- **WHAT YOU WILL DO**
Give back the full data, retyped precisely.

+++ TASK INPUT

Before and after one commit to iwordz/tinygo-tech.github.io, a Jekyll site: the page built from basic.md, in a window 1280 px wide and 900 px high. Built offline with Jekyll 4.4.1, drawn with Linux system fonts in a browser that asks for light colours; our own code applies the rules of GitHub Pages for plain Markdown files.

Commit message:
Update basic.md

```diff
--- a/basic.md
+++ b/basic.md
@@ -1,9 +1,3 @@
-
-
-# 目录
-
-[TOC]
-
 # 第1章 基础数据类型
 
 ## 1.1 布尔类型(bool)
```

++++++

- **SOLUTION**
Before and after one commit to iwordz/tinygo-tech.github.io, a Jekyll site: the page built from basic.md, in a window 1280 px wide and 900 px high. Built offline with Jekyll 4.4.1, drawn with Linux system fonts in a browser that asks for light colours; our own code applies the rules of GitHub Pages for plain Markdown files.

Commit message:
Update basic.md

```diff
--- a/basic.md
+++ b/basic.md
@@ -1,9 +1,3 @@
-
-
-# 目录
-
-[TOC]
-
 # 第1章 基础数据类型
 
 ## 1.1 布尔类型(bool)
```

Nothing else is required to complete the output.